Jim Hoey got the call to the majors Sunday while Class AAA Rochester was in Scranton. He left Scranton for Philadelphia -- but missed his connecting flight to Baltimore, so he didn't arrive in Charm City until 12:30 a.m. Monday.
It was plenty of time for the right-hander to think about how he would approach his former team.
"The last two games of spring training they were just sitting dead-red fastball," Hoey said. "I wanted to show them tonight that you can't do that."
So Hoey, with a fastball that hit 97 miles per hour on the Camden Yards radar gun Monday, opened with a split-fingered fastball to Derek Lee, then got him to fly out to end the seventh. Hoey followed with a scoreless eighth, and the Twins went on to win 5-3 over the Orioles for their first consecutive victories of the season.
Hoey was called up Sunday after the struggling Joe Nathan relinquished the closer's role to work on his pitches in a less-demanding role. Matt Capps, who on Monday picked up his second save, will close. The Twins needed a power arm for the late innings and looked to Hoey, who came to the Twins as part of the deal that sent shortstop J.J. Hardy to the Orioles in December.
Good first impression against the organization that drafted him in the 13th round in 2003.
"Hoey, what can you say?" Twins manager Ron Gardenhire said. "He comes right up from the get-go and gets put right into the hot box.

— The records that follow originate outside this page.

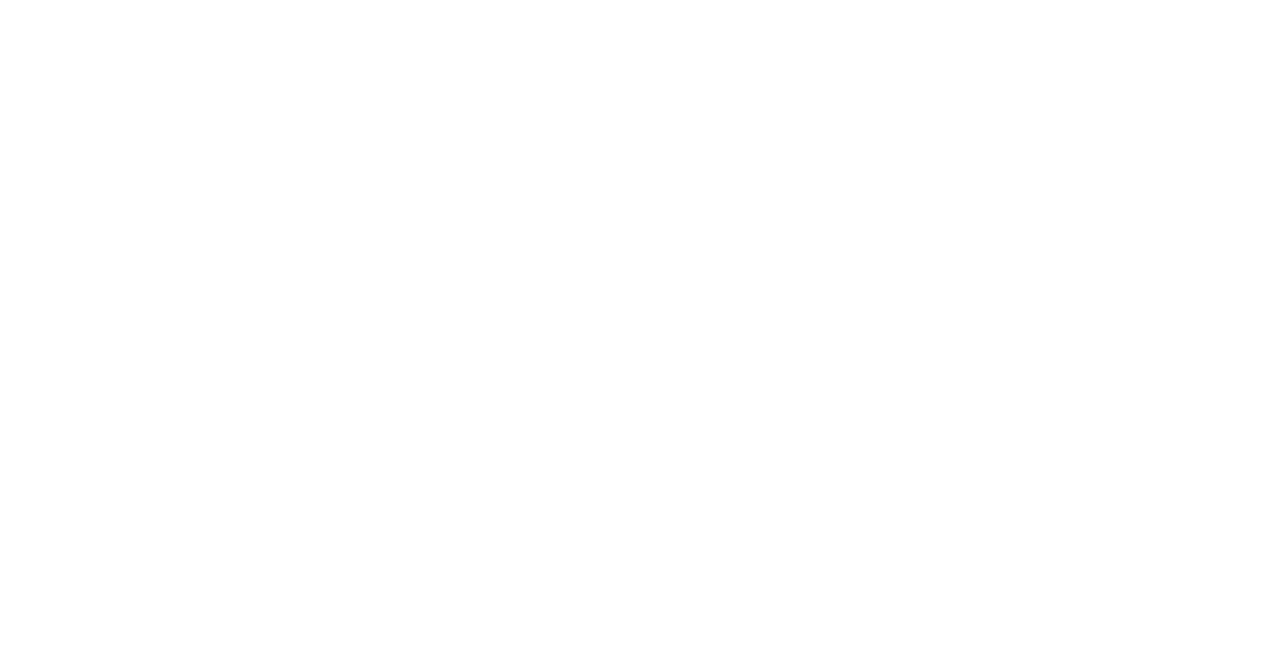
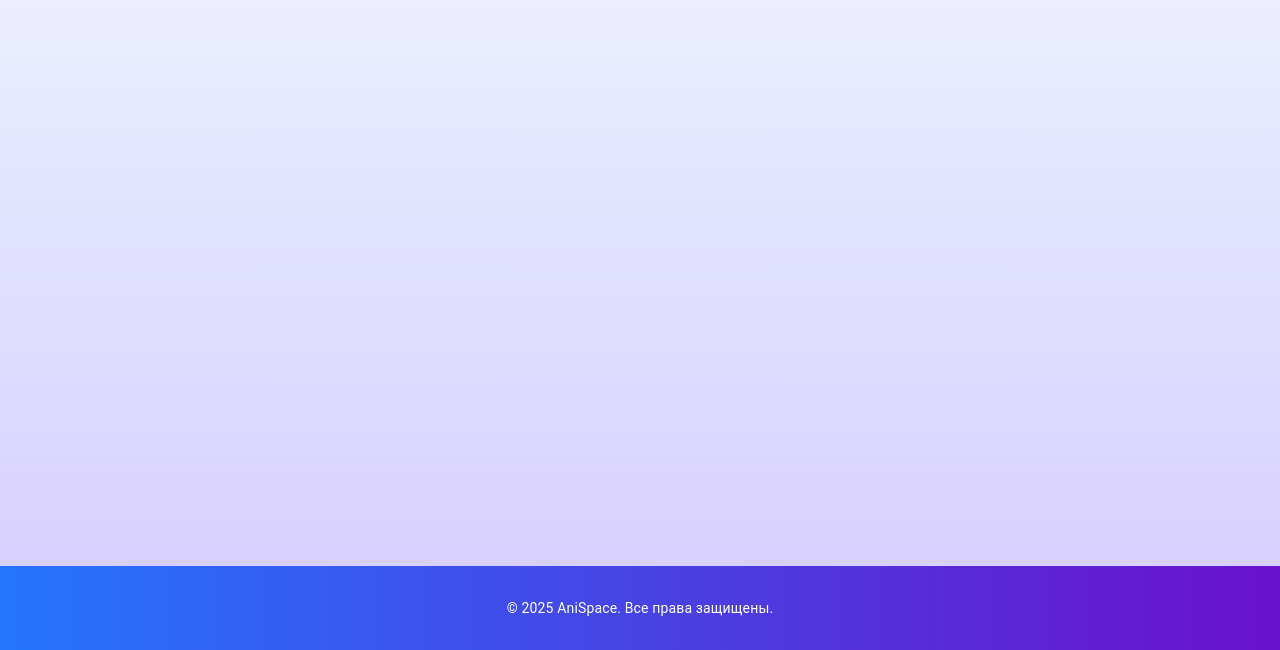
Before and after one commit to Sev4ik74k/ani-space, a React (Vite) app in the folder client/: page / in a window 1280 px wide. Shown: the part 324-974 px from the top of the page. Before the commit the page ends 800 px from the top, so only its background shows below. Built offline with nearby package versions, Linux system fonts and the light colour scheme.

Commit message:
added a footer

```diff
--- a/client/src/App.jsx
+++ b/client/src/App.jsx
@@ -3,6 +3,7 @@
 import Header from "./components/Header";
 import Home from "./pages/Home";
 import Catalog from "./pages/Catalog";
+import Footer from "./components/Footer";
 
 function App() {
     return (
@@ -13,6 +14,7 @@
                 <Route path="/community" element={<Reviews />} />
                 <Route path="/catalog" element={<Catalog />} />
             </Routes>
+            <Footer />
         </Router>
     );
 }
--- /dev/null
+++ b/client/src/components/Footer.jsx
@@ -0,0 +1,23 @@
+import { Box, Typography, Container } from '@mui/material';
+
+const Footer = () => {
+    return (
+        <Box
+            sx={{
+                background: 'linear-gradient(90deg, #2575FC 0%, #6A11CB 100%)',
+                color: 'white',
+                py: 4,
+            }}
+        >
+            <Container>
+                <Box textAlign="center">
+                    <Typography variant="body2">
+                        © {new Date().getFullYear()} AniSpace. Все права защищены.
+                    </Typography>
+                </Box>
+            </Container>
+        </Box>
+    );
+};
+
+export default Footer;
--- a/client/src/index.css
+++ b/client/src/index.css
@@ -8,6 +8,9 @@
 
 body {
   font-family: "Open Sans", sans-serif;
+  background: linear-gradient(180deg, #ffffff, #e3e6ff, #d6ccff);
+  min-height: 100vh;
+
 }
 
 a {
--- a/client/src/pages/Home.jsx
+++ b/client/src/pages/Home.jsx
@@ -2,7 +2,7 @@
 
 const Home = () => {
     return (
-        <div>
+        <div style={{height:'100vh',}}>
             <Container>
                 <Typography>
                     Home
```
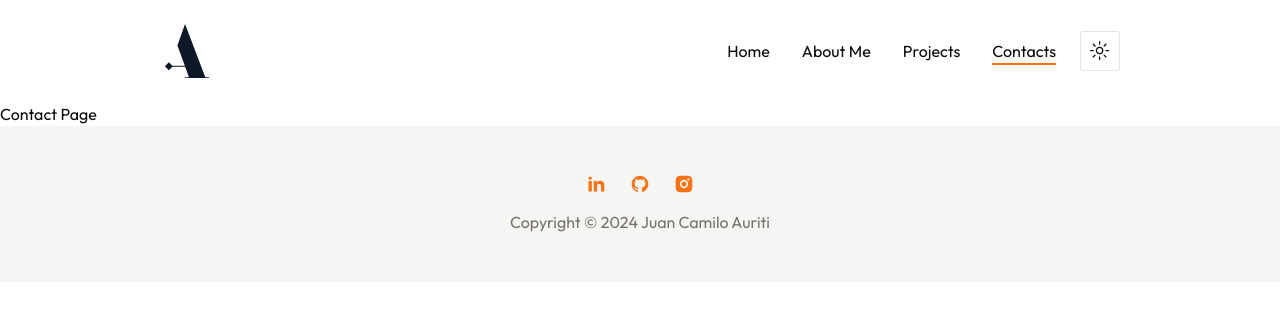
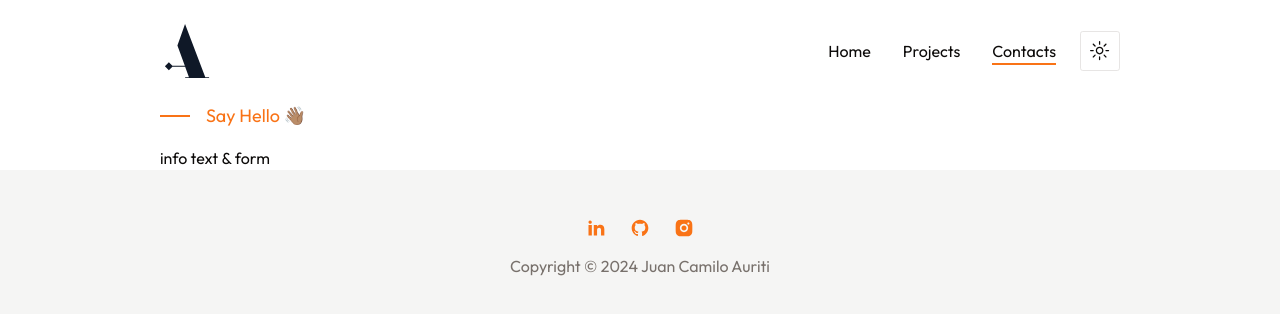
Before and after one commit to auriti-web-design/auriti-design, a Next.js app: page /contact in a window 1280 px wide. Shown: the top 314 px of the page. Built offline with nearby package versions, Linux system fonts and the light colour scheme.

Commit message:
Initialize contact page

```diff
--- a/app/about/page.jsx
+++ /dev/null
@@ -1,9 +0,0 @@
-import React from 'react'
-
-const About = () => {
-  return (
-    <div>About page</div>
-  )
-}
-
-export default About
--- a/app/contact/page.jsx
+++ b/app/contact/page.jsx
@@ -1,8 +1,21 @@
-import React from 'react'
+import {MailIcon, HomeIcon, PhoneCall} from 'lucide-react'
 
 const Contact = () => {
   return (
-    <div>Contact Page</div>
+    <div className='container mx-auto'>
+      {/* text & illustration */}
+      <div>
+        {/* text */}
+        <div className='flex flex-col justify-center'>
+          <div className='gap-x-4 text-primary flex items-center mb-4 text-lg'>
+            <span className='w-[30px] h-[2px] bg-primary'></span>
+            <div>Say Hello 👋🏽</div>
+          </div>
+        </div>
+      </div>
+      {/* info text & form */}
+      <div>info text & form</div>
+    </div>
   )
 }
 
--- a/components/Nav.jsx
+++ b/components/Nav.jsx
@@ -14,7 +14,6 @@ import { motion } from 'framer-motion';
 
 const links = [
     { path: '/', name: 'home' },
-    { path: '/about', name: 'about me' },
     { path: '/projects', name: 'projects' },
     { path: '/contact', name: 'contacts' },
 ];
```
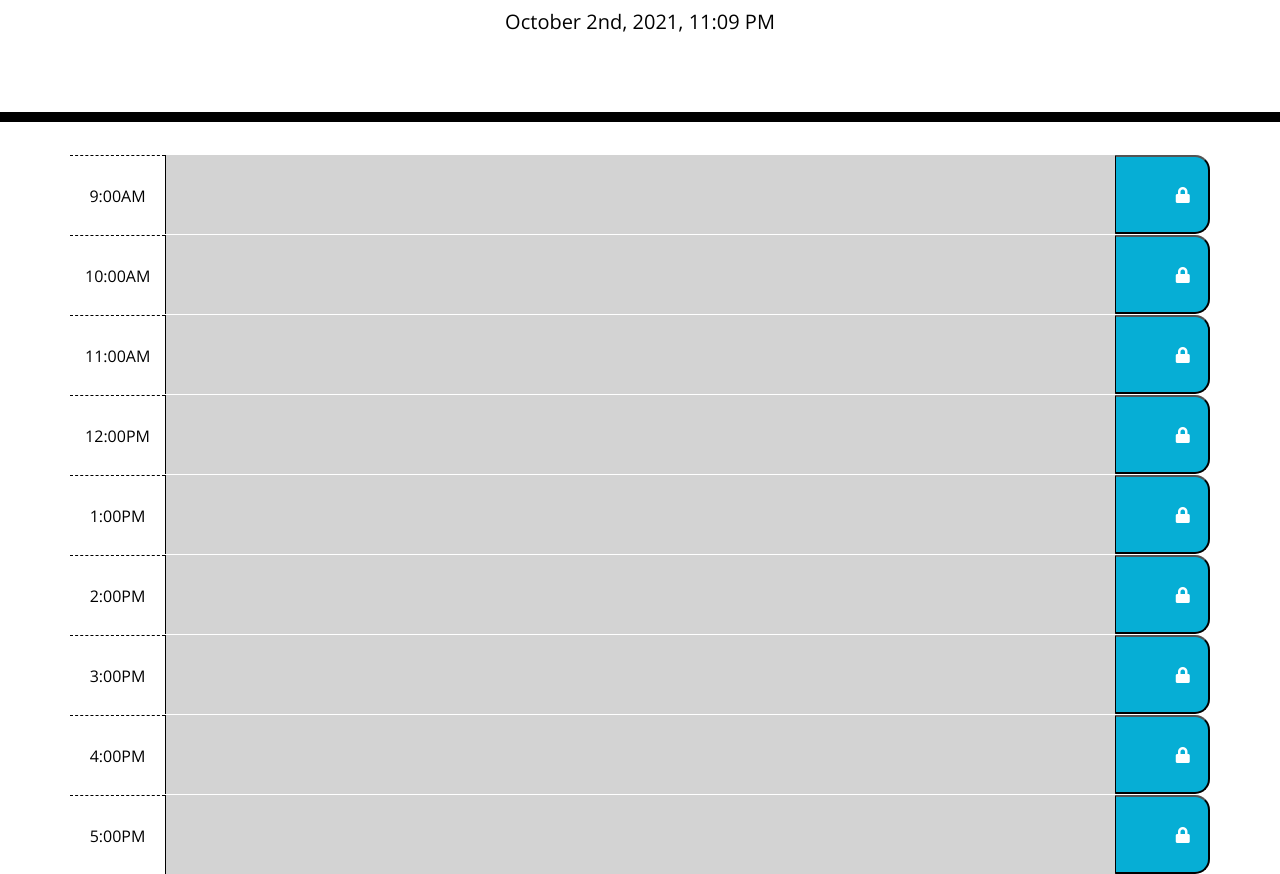
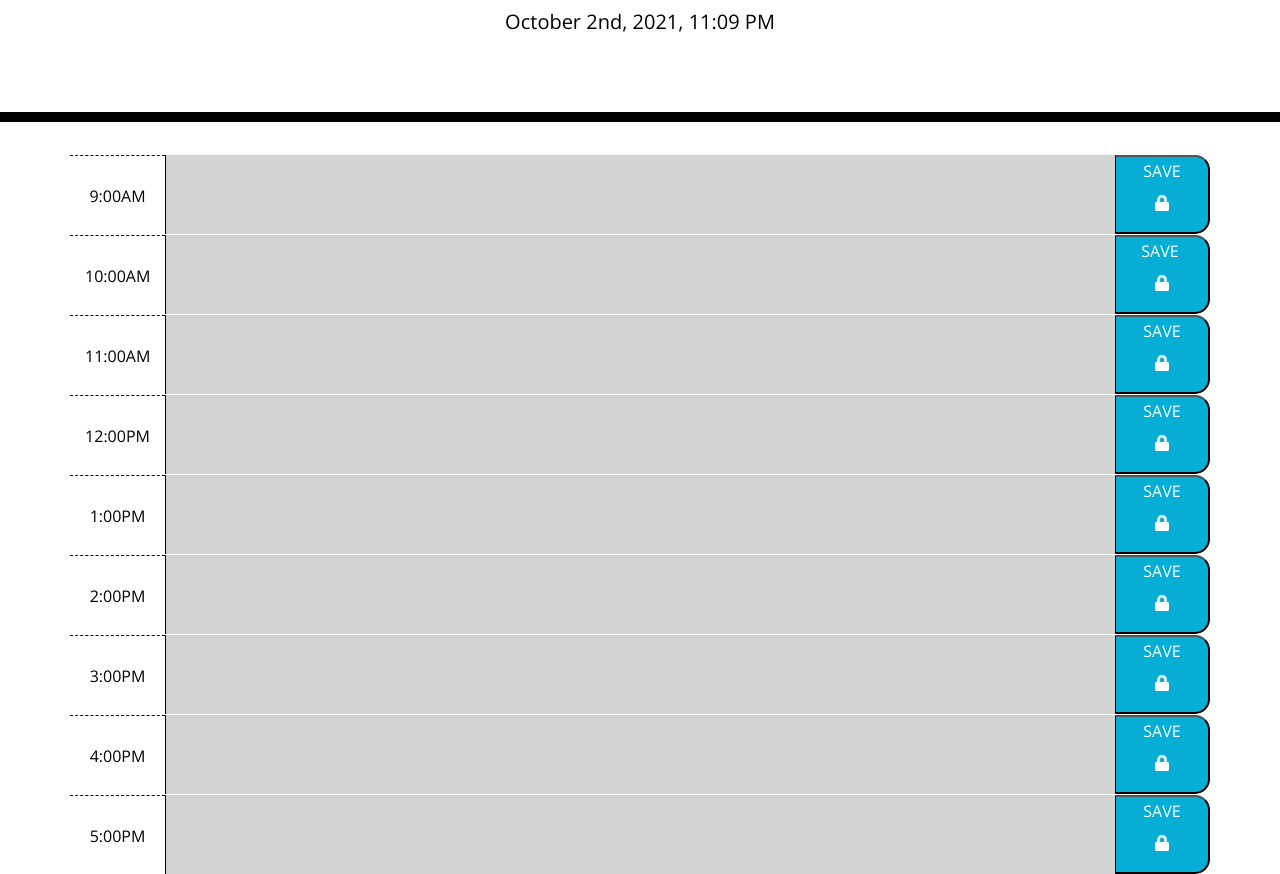
Before and after one commit to slwarren35/work-day-scheduler, a plain HTML site: page index.html in a window 1280 px wide. Shown: the part 182-1056 px from the top of the page. Drawn offline with nearby package versions, Linux system fonts and the light colour scheme; a web font is replaced by a local one.

Commit message:
updated styling

```diff
--- a/assets/css/style.css
+++ b/assets/css/style.css
@@ -2,6 +2,7 @@ body {
   font-family: 'Open Sans', sans-serif;
   font-size: 16px;
   line-height: 1;
+
 }
 
 .textarea{
@@ -64,12 +65,15 @@ body {
   border-bottom-right-radius: 15px;
   background-color: #06AED5;
   color: white;
+
 }
 
 .saveBtn i{
   border: none;
-  padding: 10px auto;
-}
+  padding: 5px auto;
+  width: 100%;
+  }
+
 
 .saveBtn i:hover {
   font-size: 20px;
--- a/assets/js/script.js
+++ b/assets/js/script.js
@@ -1,17 +1,12 @@
-var currentTime = setInterval(function() {
-    var rightNow = moment().format("MMMM Do, YYYY, h:mm A");
-    $("#currentDay").text(rightNow);
-}, 1000);
+var rightNow = moment().format("MMMM Do, YYYY, h:mm A");
+$("#currentDay").text(rightNow);
 
 
+var currentTime = setInterval(function() {
+    rigthNow = rightNow = moment().format("MMMM Do, YYYY, h:mm A");
+    $("#currentDay").text(rightNow);
 
-//var rightNow = moment().format("MMMM Do, YYYY, h:mm A");
-//console.log(rightNow);
-//$("#currentDay").text(rightNow);
-
-var timeNow = moment().hour();
-console.log(timeNow);
-
+}, 1000);
 
 var checkTime = function() {
     //get current hour
@@ -40,8 +35,8 @@ var checkTime = function() {
     })
 };
 
-
-
+var timeNow = moment().hour();
+console.log(timeNow);
 
 //Grab user input on button click
 $(".saveBtn").on("click", function() {
@@ -51,8 +46,6 @@ $(".saveBtn").on("click", function() {
     localStorage.setItem(taskTime, task);
 
 })
-
-
 
 //retrieve data from local storage
 $("#9 .description").val(localStorage.getItem("9"));
@@ -65,7 +58,7 @@ $("#15 .description").val(localStorage.getItem("15"));
 $("#16 .description").val(localStorage.getItem("16"));
 $("#17 .description").val(localStorage.getItem("17"));
 
-
+var counter = setInterval(checkTime, 1000);
 checkTime();
 
 
--- a/index.html
+++ b/index.html
@@ -42,8 +42,8 @@
 
           <!--textarea with button-->
           <textarea class="col-md-10 textarea description"></textarea>
-          <button class="col-md-1 saveBtn">
-          <i class="fas fa-lock saveBtn"></i>
+          <button class="col-md-1 saveBtn">SAVE
+          <i class="fas fa-lock"></i>
           </button>
 
         </div>
@@ -56,7 +56,7 @@
 
           <!--textarea with button-->
           <textarea class="col-md-10 textarea description"></textarea>
-          <button class="col-md-1 saveBtn">
+          <button class="col-md-1 saveBtn">SAVE
           <i class="fas fa-lock saveBtn"></i>
           </button>
 
@@ -70,7 +70,7 @@
 
           <!--textarea with button-->
           <textarea class="col-md-10 textarea description"></textarea>
-          <button class="col-md-1 saveBtn">
+          <button class="col-md-1 saveBtn">SAVE
           <i class="fas fa-lock saveBtn"></i>
           </button>
 
@@ -84,7 +84,7 @@
 
           <!--textarea with button-->
           <textarea class="col-md-10 textarea description"></textarea>
-          <button class="col-md-1 saveBtn">
+          <button class="col-md-1 saveBtn">SAVE
           <i class="fas fa-lock saveBtn"></i>
           </button>
 
@@ -98,7 +98,7 @@
 
           <!--textarea with button-->
           <textarea class="col-md-10 textarea description"></textarea>
-          <button class="col-md-1 saveBtn">
+          <button class="col-md-1 saveBtn">SAVE
           <i class="fas fa-lock saveBtn"></i>
           </button>
 
@@ -112,7 +112,7 @@
 
           <!--textarea with button-->
           <textarea class="col-md-10 textarea description"></textarea>
-          <button class="col-md-1 saveBtn">
+          <button class="col-md-1 saveBtn">SAVE
           <i class="fas fa-lock saveBtn"></i>
           </button>
 
@@ -126,7 +126,7 @@
 
           <!--textarea with button-->
           <textarea class="col-md-10 textarea description"></textarea>
-          <button class="col-md-1 saveBtn">
+          <button class="col-md-1 saveBtn">SAVE
           <i class="fas fa-lock saveBtn"></i>
           </button>
 
@@ -140,7 +140,7 @@
 
           <!--textarea with button-->
           <textarea class="col-md-10 textarea description"></textarea>
-          <button class="col-md-1 saveBtn">
+          <button class="col-md-1 saveBtn">SAVE
           <i class="fas fa-lock saveBtn"></i>
           </button>
 
@@ -154,7 +154,7 @@
 
           <!--textarea with button-->
           <textarea class="col-md-10 textarea description"></textarea>
-          <button class="col-md-1 saveBtn">
+          <button class="col-md-1 saveBtn">SAVE
           <i class="fas fa-lock saveBtn"></i>
           </button>
 
```
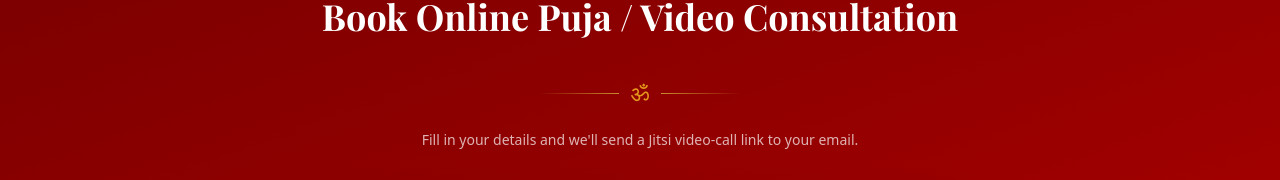
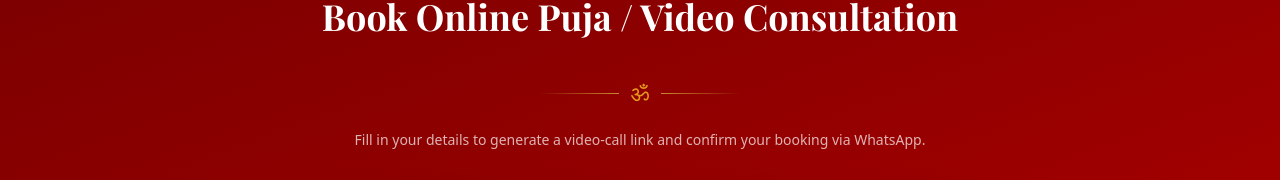
Before and after one commit to chykeshav/Santosh-Shastri-Website, a React (Vite) app in the folder frontend/: page / in a window 1280 px wide. Shown: the part 1473-1653 px from the top of the page. Built offline with nearby package versions, Linux system fonts and the light colour scheme.

Commit message:
Update booking form text to mention WhatsApp instead of email

```diff
--- a/frontend/src/components/BookingForm.tsx
+++ b/frontend/src/components/BookingForm.tsx
@@ -73,7 +73,7 @@ function BookingForm() {
         </h2>
         <div className="om-divider" style={{ color: '#fbbf24' }}>ॐ</div>
         <p className="text-center text-white/70 mb-8 text-sm">
-          Fill in your details and we'll send a Jitsi video‑call link to your email.
+          Fill in your details to generate a video-call link and confirm your booking via WhatsApp.
         </p>
 
         <form onSubmit={handleSubmit} className="flex flex-col gap-4 bg-white/10 backdrop-blur-md rounded-2xl p-8 shadow-2xl border border-white/20">
```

He went right through the middle part of their lineup, the biggest hitters you are going to face, and threw the ball really well."
Hoey got Vladimir Guerrero to fly out to right, struck out Mark Reynolds looking and got Adam Jones to swing and miss at a wicked split-fingered fastball before grounding out to end the eighth.
Hoey was cut from spring training camp with a request from Gardenhire and pitching coach Rick Anderson to work on his other pitches.
"The last game of spring training I came out of the game and went straight to the bullpen with Andy, and he had me just throwing it soft, throwing it easy, just getting a feel," Hoey said. "For me, that really has helped. Went down to the minor leagues and worked on it.
"It really has helped. It has opened my eyes to a lot of different things. I've always have been a hard-hard guy. Now I can be a hard-soft guy."
The Twins' top four hitters in the lineup -- Denard Span, Matt Tolbert, Jason Kubel and Jim Thome -- combined to go 1-for-18 with a whopping eight strikeouts against unheralded Chris Tillman and the Baltimore bullpen.
The offense came from Butera, who lobbed a two-run double down the right field line in the second inning and a cracked a sharp single in the ninth that enabled pinch runner Jason Repko to score to make it 4-2. Another run scored on Kevin Gregg's wild pitch.
Butera's last RBI was a big one, because Luke Scott homered off Capps in the ninth before the closer got the final out.
"We had some key hits by some people you don't expect a lot of hitting from," Gardenhire said. "That's big for our baseball team."
So is Hoey, if he can occasionally keep hitters off his big-time fastball.